That said, it’s also still worth remembering that Isonzo is very much an indie title when it comes to production values. So while the third entry in the WW1 Game Series is arguably the most technically accomplished to date, there are still a number of smaller visual issues such as occasionally uneven performance during busy battles and some awkward looking animations that betray the relatively (to bigger AAA titles, at least) budget that serves as the bedrock for Isonzo’s presentation.
Equally the sound has also seen a sizable and welcome upgrade too. Not only do the various rifles, pistols, mounted machine guns and cannons all have a real meaty snap to them, but it’s the environmental sound effects work that has seen the biggest leap. With the sound of earth falling down all around your ears after a mortar attack proving especially palpable as just one example, while the sounds of ricocheting bullets and thudding mortar shells ring all around you as another, the much improved sound work in Isonzo simply makes each battle feel much more chaotic than they ever did in Verdun and Tannenberg.
It’s also worth mentioning that Isonzo has a staggeringly deep progression system, too. Not only can experience gained from kills, completing objectives, healing allies and building structures be used to level up each of the classes in the game, providing specialised perks that allow you to precisely calibrate each class to your own playing style, but there’s also new weapons and gear to unlock for each class as well – providing players with ample incentive to try each of Isonzo’s six classes as a result.
Finally, players can also tweak the cosmetics of their chosen Austro-Hungarian or Italian troops in Isonzo’s Barracks.
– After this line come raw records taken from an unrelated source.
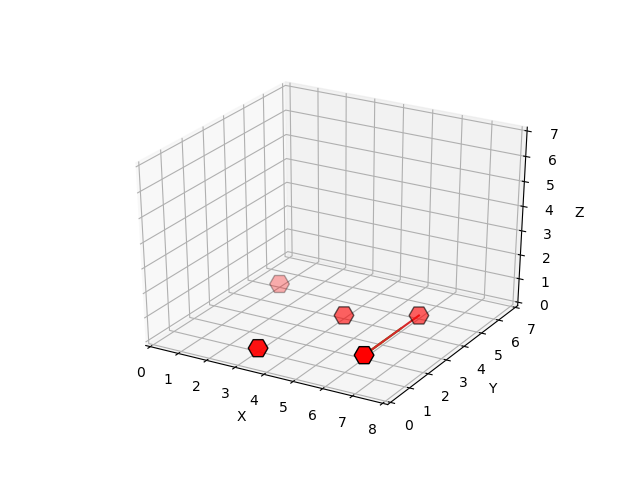
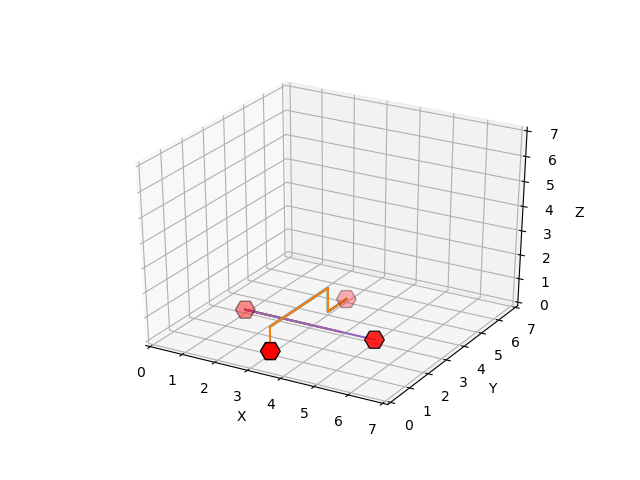
astar

diff --git a/code/algorithms/astar.py b/code/algorithms/astar.py
@@ -1,0 +1,112 @@
+import math
+from math import sqrt
+
+class Cor():
+	"""A coordination class for A* Pathfinding"""
+
+	def __init__(self, parent=None, position=None):
+		self.parent = parent
+		self.position = position
+
+		# cost 
+		self.c = 0
+		# heuristiek
+		self.h = 0
+		# sum
+		self.f = 0
+
+
+def astar(grid, start, end):
+	"""Returns a list of tuples as a path from the start gate and end gate""" 
+
+	# create start and end gate
+	start_gate = Cor(None, start)
+	start_gate.c = 0
+	start_gate.h = start_gate.f = sqrt((end[0] - start[0]) ** 2 + (end[1] - start[1]) ** 2)
+	end_gate = Cor(None, end)
+	end_gate.c = end_gate.h = end_gate.f = 0 
+	
+	# initialize lists and add start cor
+	queue = []
+	closed_list = []
+
+	queue.append(start_gate)
+
+	# loop while end_gate not found
+	while len(queue) > 0:
+		# sort by f and get cor with smallest f
+		current_cor = queue[0]
+		current_index = 0
+		for index, item in enumerate(queue):
+			if item.f < current_cor.f:
+				current_cor = item
+				current_index = index
+						
+		# remove current cor from queue
+		queue.pop(current_index)
+		closed_list.append(current_cor)
+
+		# found end gate
+		if current_cor.position == end_gate.position:
+			path = []
+			current = current_cor
+			while current is not None:
+				path.append(current.position)
+				current = current.parent
+			
+			for cor in path:
+				grid[cor[0]][cor[1]][cor[2]] = True
+			return path[::-1]
+		
+		# generate children, adjacent cors
+		children = []
+		for new_position in [(1, 0, 0), (-1, 0, 0), (0, 1, 0), (0, -1, 0), (0, 0, 1), (0, 0, -1)]:
+			# get cor of new position
+			cor_position = (current_cor.position[0] + new_position[0], current_cor.position[1] + new_position[1], current_cor.position[2] + new_position[2] )
+
+			# make sure the cor is within range grid
+			if cor_position[0] > (len(grid) -1) or cor_position[0] < 0 or cor_position[1] > (len(grid[len(grid)-1]) -1) or cor_position[1] < 0 or cor_position[2] > (len(grid[len(grid[len(grid)-1])-1]) -1) or cor_position[2] < 0:
+				continue
+			
+			# make sure cor is not already occupied
+			if grid[cor_position[0]][cor_position[1]][cor_position[2]] != False and cor_position != end_gate.position:
+				continue
+			
+			new_cor = Cor(current_cor, cor_position)
+
+			children.append(new_cor)
+
+			for child in children:
+				# check if child is on the closed_list
+				if not child in closed_list:
+				
+					# set c, h, and f values
+					child.c = current_cor.c + 1
+					
+					# use Pythagoras twice to calculate the heuristic (as the crow flies)
+					child.h = sqrt(sqrt((end[0] - child.position[0]) ** 2 + (end[1] - child.position[1]) ** 2) ** 2 + (end[2] - child.position[2]) ** 2)
+					child.f = child.c + child.h
+
+					# check if child already in queue and 
+					if not child in queue:
+						queue.append(child)
+					
+					else:
+						for cor in queue:
+							if child == cor and child.f < cor.f:
+								queue.append(child)
+						
+
+def execute_astar(net_cor, chip):
+	"""Executes astar function for all nets""" 
+	
+	grid = chip.grid
+	output_dict = {}
+
+	for net in net_cor:
+		start = net[0]
+		end = net[1]
+		path = astar(grid, start, end)
+		output_dict[net] = path
+
+	return output_dict

diff --git a/main.py b/main.py
@@ -27,7 +27,7 @@ if __name__ == '__main__':
 			req_chip = 'chip_2'
 			break
 		elif req_chip.lower() == 'test':
-			chip_path = 'data/test/print_1.csv'
+			chip_path = 'data/test/print.csv'
 			req_chip = 'test'
 			break
 		else:
@@ -56,8 +56,8 @@ if __name__ == '__main__':
 
 	# let user choose an algorithm
 	while True:
-		alg_req = input("Which algorithm would you like to use? (xyz_move, straight_first, random_netlist)\n").lower()
-		if alg_req == 'xyz_move' or alg_req == 'straight_first' or alg_req == 'random_netlist':
+		alg_req = input("Which algorithm would you like to use? (xyz_move, straight_first, random_netlist, astar)\n").lower()
+		if alg_req == 'xyz_move' or alg_req == 'straight_first' or alg_req == 'random_netlist' or alg_req == 'astar':
 			break
 		else:
 			print("This algorithm does not exist.")

diff --git a/code/classes/wiring.py b/code/classes/wiring.py
@@ -13,6 +13,7 @@ import csv
 from code.algorithms.xyz_move import xyz_wire
 from code.algorithms.straight_first import straight_wire 
 from code.algorithms.random_netlist import random_wire 
+from code.algorithms.astar import execute_astar
 
 class Wiring():
 	""" This class outputs wires to connect gates as listed in netlist. """
@@ -36,6 +37,8 @@ class Wiring():
 			algorithm = straight_wire
 		elif alg_req == 'random_netlist':
 			algorithm = random_wire
+		elif alg_req == 'astar':
+			algorithm = execute_astar
 
 		return algorithm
A hub of sorts which permits players to tweak everything from their uniforms to the facial hair of their chosen soldier, it’s not exactly life-shattering stuff, but when taken in tandem with Isonzo’s in-depth class progression system, it’s clear that the latest entry in the WW1 Game Series has a lot to offer players that want to make Isonzo their primary online multiplayer fix.
Shifting the action from both the muddy trenches of the Western Front and the snow-dappled rural expanses of the Eastern Front to the blood-soaked peaks of The Great War’s arguably most sophisticated theatre of conflict, developers BlackMill Games and M2H have excelled themselves with Isonzo. A thoroughly thoughtful and visceral first-person shooter where tactics and strategy are valued equally to a quick trigger finger, Isonzo isn’t just the best entry in the WW1 Game Series to date, it also happens to be one of the best tactical multiplayer shooters full stop.
Isonzo is out now on PS4 and PS5.